The latest review of the Mining Charter, which was unexpectedly published on 15 April 2016 by the Department of Minerals and Resources, has not met its objective of eliminating regulatory uncertainty, believes advisory firm Deloitte Africa mining leader Andrew Lane.

The Broad-Based Black Economic Empowerment Charter for the South African Mining and Minerals Industry (Mining Charter) was first developed in 2002, and came into effect in 2004, as the instrument through which the Minerals and Petroleum Resources Development Act (MPRDA) could give effect to transformation of the industry.

Deloitte notes that the effects of the reviewed Mining Charter are significant, and amidst the challenges the sector faces, the advisory firm believes that now is an opportune moment to align regulatory and policy certainty with transformation and the underlying need to deliver shared value to the sector.

The draft review of the Charter aims to continue the redress of historic inequalities in the sector and heightens the performance targets for the industry’s role players, demanding a perpetual minimum 26% black ownership per mining right.

In a report called “Strategic Impacts and the Need for Certainty”, Deloitte questions whether the review of the Charter brings about the regulatory certainty that has been requested for some time by various stakeholders in the industry. It also highlights the strategic implications of the proposed changes, and sets out inputs offered as a guide for industry, government, labour and other stakeholders as they work together in agreeing and finalising the reviewed Charter.

“The industry, which is struggling under the weight of cost increases and weak global commodity prices, is crying out for more certainty. Unlike a compliance driven approach, shared value thinking is needed to drive innovation, productivity enhancement and economic growth. It is necessary in closing the trust divide in South Africa’s mining sector, as government, labour and industry work in unison to deliver value to all stakeholders,” says Lane.

“South Africa cannot afford to again fail to take advantage of the next up-cycle, and investor confidence in the regulatory and policy landscape is critical,” he says. Following the publication of the draft review of the Charter, the public had 30 days to comment on the proposed changes.

A declaratory order on the “once empowered always empowered” principle, sought by the Chamber of Mines prior to the publication of the review of the Charter, remains pending.

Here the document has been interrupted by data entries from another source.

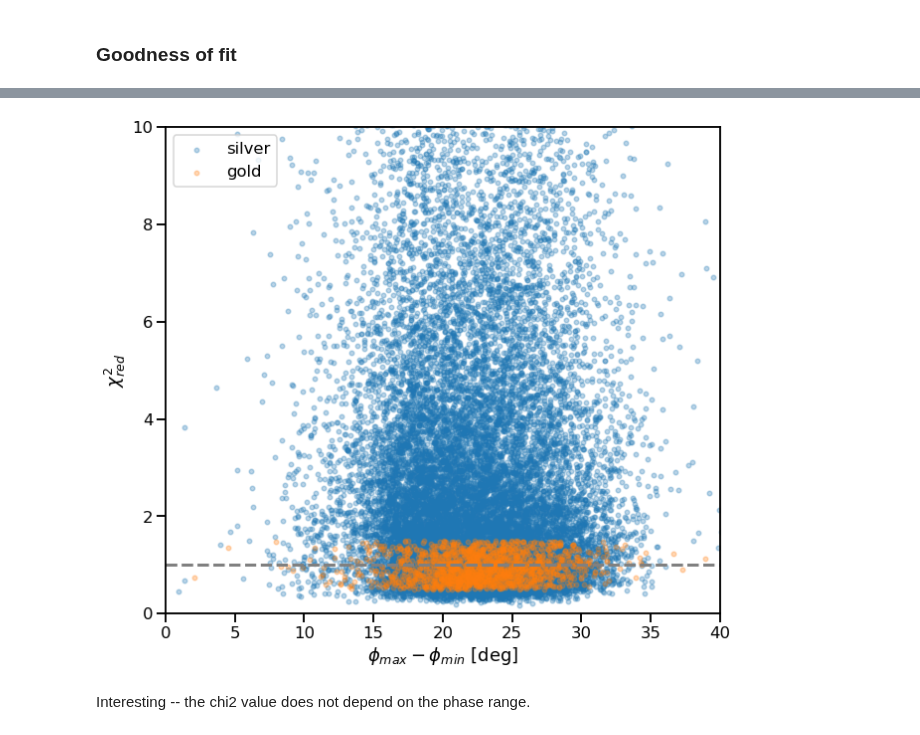
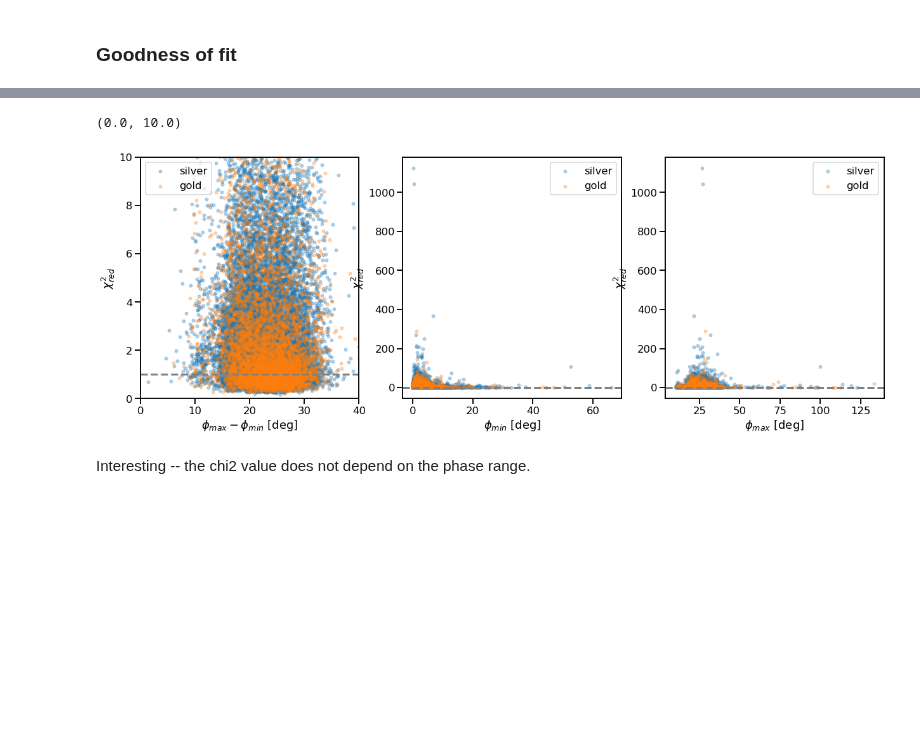
Before and after one commit to astrolabsoftware/fink-tutorials, a Jupyter notebook: sso/spins/spins.ipynb, the cells around one changed output, grey strips where cells are left out. Saved outputs shown, nothing was run; the diff lists cells and outputs as text; code cells hidden in the pictures; blank space fills up the shorter version.

```diff
--- a/sso/spins/spins.ipynb
+++ b/sso/spins/spins.ipynb
@@ -7,6 +7,7 @@ import matplotlib
 import matplotlib.pyplot as plt
 
 import rocks
+rocks.set_log_level("error")
 import time as t
 
 import astropy.units as u
@@ -345,0 +386,16 @@ fig.savefig('plots/phase_amplitude.png', facecolor='white', dpi=150)
+# %%
+fig = plt.figure(figsize=(12, 7))
+
+for index, flavor in enumerate(['gold', 'silver', 'bronze']):
+    cond = data.flavor == flavor
+
+    d_ = data.loc[cond,'minphase']
+
+    plt.hist(d_, bins=50, histtype='step', density=False, label=flavor, color='C{}'.format(index))
+    plt.axvline(np.mean(d_), ls='--', lw=3, color='C{}'.format(index))
+    plt.xlabel(r'$\phi_{min}$ [deg]')
+    plt.ylabel('histogram')
+    plt.legend()
+plt.yscale('log')
+plt.show()
+fig.savefig(f'{data_fink}plots/phase_min.png', facecolor='white', dpi=150)
@@ -431,30 +598,57 @@ fig.savefig('plots/chi2.png', facecolor='white', dpi=150)
 # %%
-fig = plt.figure(figsize=(10, 9))
+fig, ax = plt.subplots(1, 3, figsize=(21, 7))
 
 for flavor in ['silver', 'gold']:
     cond = data['flavor'] == flavor
 
     d_1 = data.loc[cond,'maxphase'] - data.loc[cond,'minphase']
-#     d_1 = data.loc[cond,'ndays']
     d_2 = data.loc[cond,'chi2red']
-
-    plt.scatter(
+    ax[0].scatter(
         d_1,
         d_2,
         marker='.',
         alpha=0.3,
         label=flavor,
     )
-    plt.axhline(1, ls='--', color='grey', lw=3)
-    plt.xlabel(r'$\phi_{max} - \phi_{min}$ [deg]')
-    plt.ylabel(r'$\chi^2_{red}$')
-    plt.legend()
+    ax[0].set_xlabel(r'$\phi_{max} - \phi_{min}$ [deg]')
 
-plt.xlim([0, 40])
-plt.ylim([0, 10])
-plt.show()
+    d_1 = data.loc[cond,'minphase']
+    d_2 = data.loc[cond,'chi2red']
+    ax[1].scatter(
+        d_1,
+        d_2,
+        marker='.',
+        alpha=0.3,
+        label=flavor,
+    )
+    ax[1].set_xlabel(r'$\phi_{min}$ [deg]')
+
+    d_1 = data.loc[cond,'maxphase']
+    d_2 = data.loc[cond,'chi2red']
+    ax[2].scatter(
+        d_1,
+        d_2,
+        marker='.',
+        alpha=0.3,
+        label=flavor,
+    )
+    ax[2].set_xlabel(r'$\phi_{max}$ [deg]')
+
+
+for a in ax:
+    a.axhline(1, ls='--', color='grey', lw=3)
+    a.set_ylabel(r'$\chi^2_{red}$')
+    a.legend()
+
+
+
+
+ax[0].set_xlim([0, 40])
+ax[0].set_ylim([0, 10])
+# plt.show()
 # %% [output]
+(0.0, 10.0)
-[figure, old version]
+[figure, new version]
 # %% [markdown]
 Interesting -- the chi2 value does not depend on the phase range.
 # %%
```
Also changed, not shown: parts of 60 cells of this notebook, 1 other file.
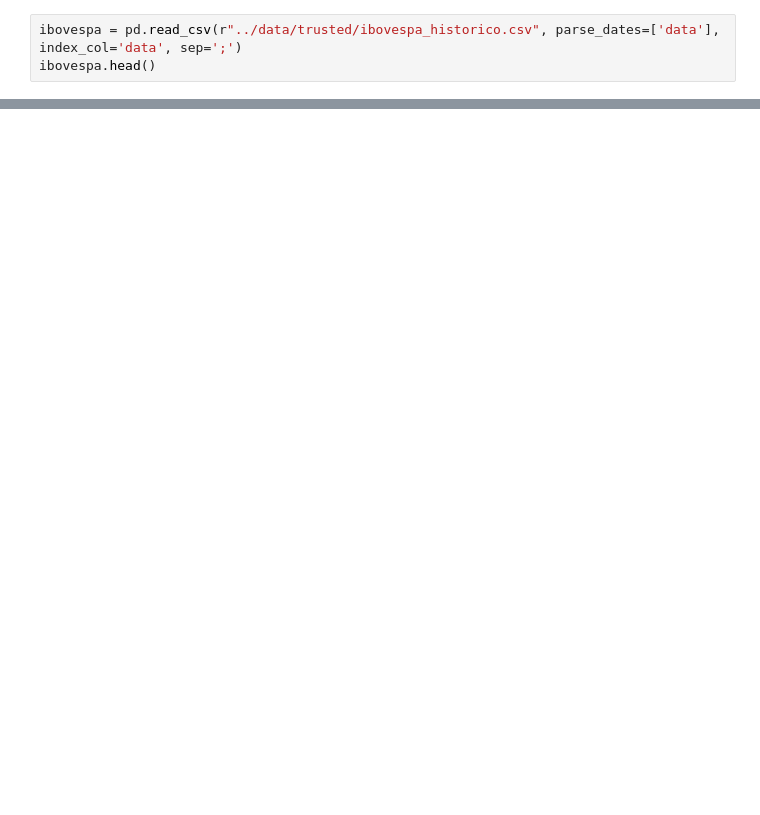
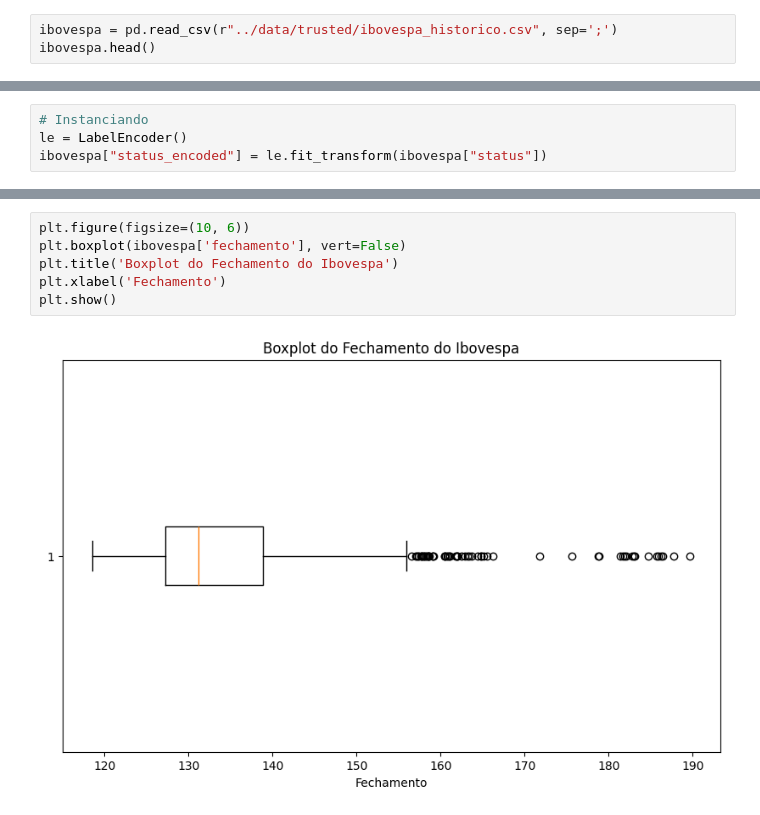
Before and after one commit to naruto112/data_analytics_fase2, a Jupyter notebook: modelagem/criacao_modelo.ipynb, the cells around one changed output, grey strips where cells are left out. Drawn from its saved outputs; the diff is of its cells as text; blank space fills up the shorter version.

```diff
--- a/modelagem/criacao_modelo.ipynb
+++ b/modelagem/criacao_modelo.ipynb
@@ -9,3 +26,3 @@ Matplotlib is building the font cache; this may take a moment.
 # %%
-ibovespa = pd.read_csv(r"../data/trusted/ibovespa_historico.csv", parse_dates=['data'], index_col='data', sep=';')
+ibovespa = pd.read_csv(r"../data/trusted/ibovespa_historico.csv", sep=';')
 ibovespa.head()
@@ -14,2 +58,6 @@ ibovespa.loc['2026-02-19'].head()
+# %%
+# Instanciando
+le = LabelEncoder()
+ibovespa["status_encoded"] = le.fit_transform(ibovespa["status"])
 # %%
 ibovespa.describe()
@@ -16 +74,9 @@ ibovespa.describe()
+# %%
+plt.figure(figsize=(10, 6))
+plt.boxplot(ibovespa['fechamento'], vert=False)
+plt.title('Boxplot do Fechamento do Ibovespa')
+plt.xlabel('Fechamento')
+plt.show()
+# %% [output]
+[figure, added]
 # %%
```
Also changed, not shown: parts of 54 cells of this notebook, 8 other files.
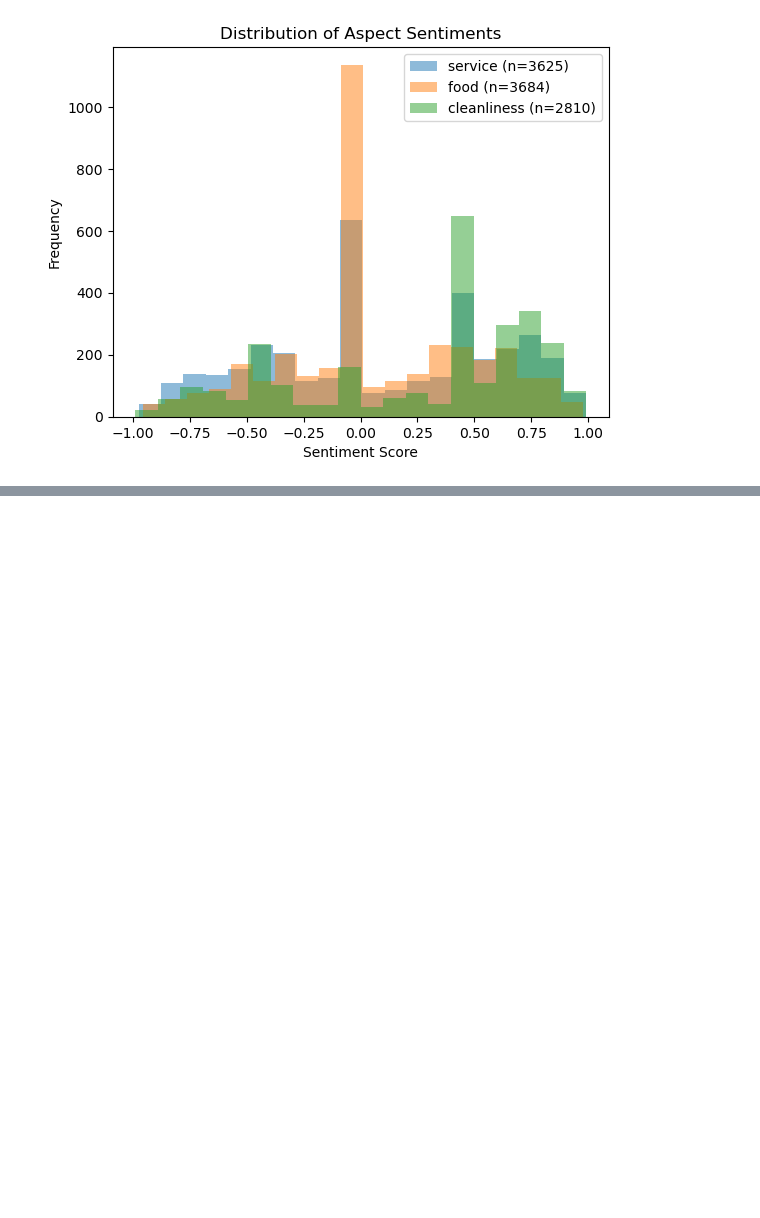
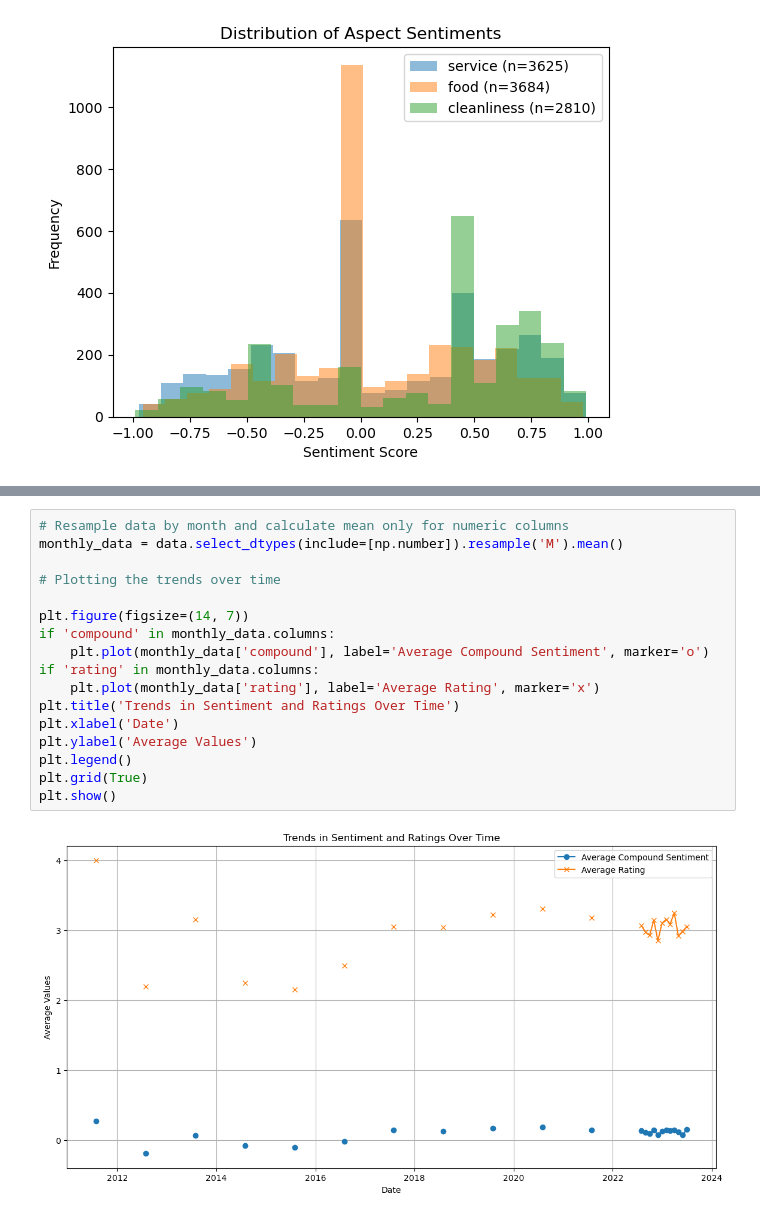
Before and after one commit to wickkan/mcdonalds-analysis, a Jupyter notebook: mcdonalds_analysis.ipynb, the cells around one changed output, grey strips where cells are left out. Drawn from its saved outputs; the diff is of its cells as text; blank space fills up the shorter version.

```diff
--- a/mcdonalds_analysis.ipynb
+++ b/mcdonalds_analysis.ipynb
@@ -195,0 +258,19 @@ plt.show()
+# %%
+# Resample data by month and calculate mean only for numeric columns
+monthly_data = data.select_dtypes(include=[np.number]).resample('M').mean()
+
+# Plotting the trends over time
+
+plt.figure(figsize=(14, 7))
+if 'compound' in monthly_data.columns:
+    plt.plot(monthly_data['compound'], label='Average Compound Sentiment', marker='o')
+if 'rating' in monthly_data.columns:
+    plt.plot(monthly_data['rating'], label='Average Rating', marker='x')
+plt.title('Trends in Sentiment and Ratings Over Time')
+plt.xlabel('Date')
+plt.ylabel('Average Values')
+plt.legend()
+plt.grid(True)
+plt.show()
+# %% [output]
+[figure, added]
```
Also changed, not shown: parts of 3 cells of this notebook.
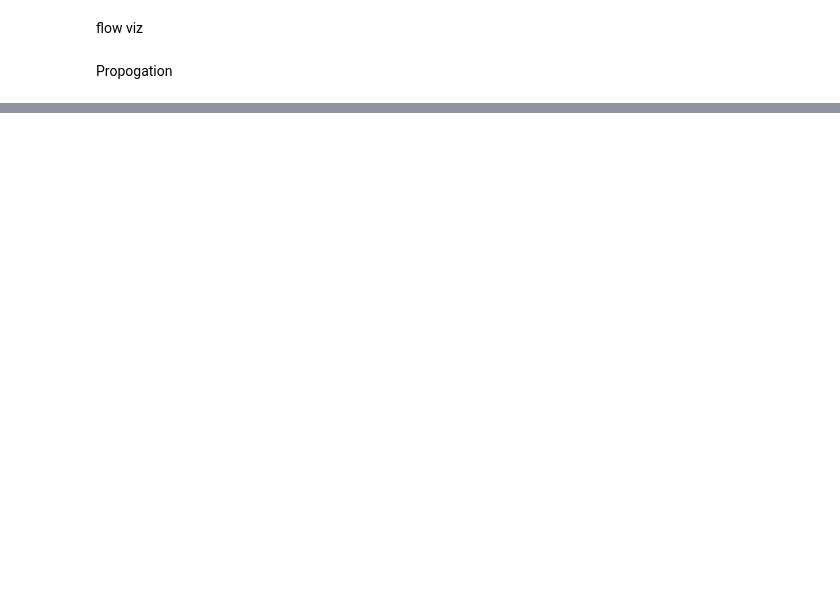
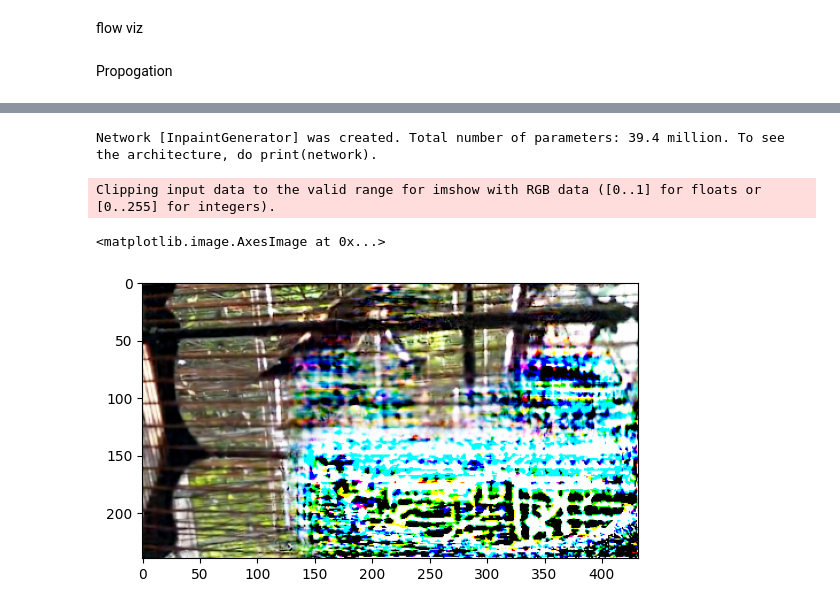
Before and after one commit to crispianm/DaBiT, a Jupyter notebook: xperiments.ipynb, the cells around one changed output, grey strips where cells are left out. Saved outputs shown, nothing was run; the diff lists cells and outputs as text; code cells hidden in the pictures; blank space fills up the shorter version.

```diff
--- a/xperiments.ipynb
+++ b/xperiments.ipynb
@@ -193,3 +183,5 @@ prop_local_frames = (
     + prop_imgs.view(b, l_t, 3, h, w) * local_masks
 )  # merge
 updated_frames[:, :l_t, ...] = prop_local_frames
+
+updated_frames = (updated_frames + 1) / 2.0
@@ -196,3 +199,14 @@ updated_frames[:, :l_t, ...] = prop_local_frames
+# %%
+model = InpaintGenerator()
+pp_checkpoint = torch.load("./experiments_model/propainter_train_depthpainter/gen_330000.pth")
+# pp_checkpoint = torch.load("./weights/ProPainter.pth")
+model.load_state_dict(pp_checkpoint)
+model.to("cuda:0")
+
+with torch.no_grad():
+    pred_imgs = model(updated_frames, depths, pred_flows_bi, masks, updated_masks, l_t)
+# %% [output]
+Network [InpaintGenerator] was created. Total number of parameters: 39.4 million. To see the architecture, do print(network).
 # %%
 pred_imgs = netG(updated_frames, depths, pred_flows_bi, masks, updated_masks, l_t)
 # %%
@@ -201,3 +215,9 @@ comp_local_frames = (
     gt_local_frames * (1.0 - local_masks) + pred_local_frames * local_masks
 )
 comp_imgs = frames * (1.0 - masks) + pred_imgs * masks
+# %%
+plt.imshow(pred_local_frames[0][0].detach().cpu().numpy().transpose(1, 2, 0))
+# %% [output]
+Clipping input data to the valid range for imshow with RGB data ([0..1] for floats or [0..255] for integers).
+<matplotlib.image.AxesImage at 0x...>
+[figure, added]
```
Also changed, not shown: parts of 12 cells of this notebook, 9 other files.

Existing mining rights holders are granted a three year period from the date of publication in which to comply with the revised targets set out in the reviewed Charter.

Alignment with DTI Codes of Good Practice

Lane says despite the endeavour to align the Charter scorecard with that of the Department of Trade and Industry’s (DTI) amended Codes of Good Practice, the points/percentages associated with each level do not match up.

“The non-compliance level remains substantially higher for the Charter (level 5) when compared to those of the DTI Codes (level 8). The value of being placed at a certain recognition level is also not clear,” he says.

“Further to this, there are several areas where the Charter has endeavoured to align with the DTI Codes, but has failed to do so thoroughly and with the requisite levels of certainty.

“Unlike the DTI Codes, which comprehensively address the requirements set out for each of their five elements, the Charter is often silent on the finer details as to what is required of rights holders,” Lane highlights.

Proposed changes

Important strategic changes have been proposed, which if implemented will have a significant effect on the industry. The reviewed Charter has introduced a new concept by declaring ownership, human resource development and housing and living conditions as what is termed ring-fenced’ elements, each of which require 100% compliance.

Procurement & enterprise development at a 40% weighting, employment equity at 30% and mine and community development at 30% make up the other elements of the scorecard.

Importantly, a mining right holder that fails to meet a 50% compliance rate (i.e. levels 6 – 9), or does not reach full compliance with any one, or more, of the ring-fenced elements is deemed to be in breach of the MPRDA, putting at risk their licence to operate.

“The DTI’s Codes of Good Practice introduced a similar concept in declaring ownership, skills training, and enterprise and supplier development as ‘priority elements’ (which require a 40% sub-minimum compliance). A right holder that fails to meet the 100% compliance with each of the ‘ring-fenced’ elements is automatically deemed non-compliant, irrespective of their scoring in the remaining elements,” says Lane.

“The reviewed Charter has addressed some areas of prior uncertainty. However there is still significant scope for discussion. Our feeling is that, amidst the industry’s current challenges, the time is now for all stakeholders to make a concerted effort in ensuring the mining sector returns to a position whereby it can once more be a driver of growth in South Africa,” says Lane. MRA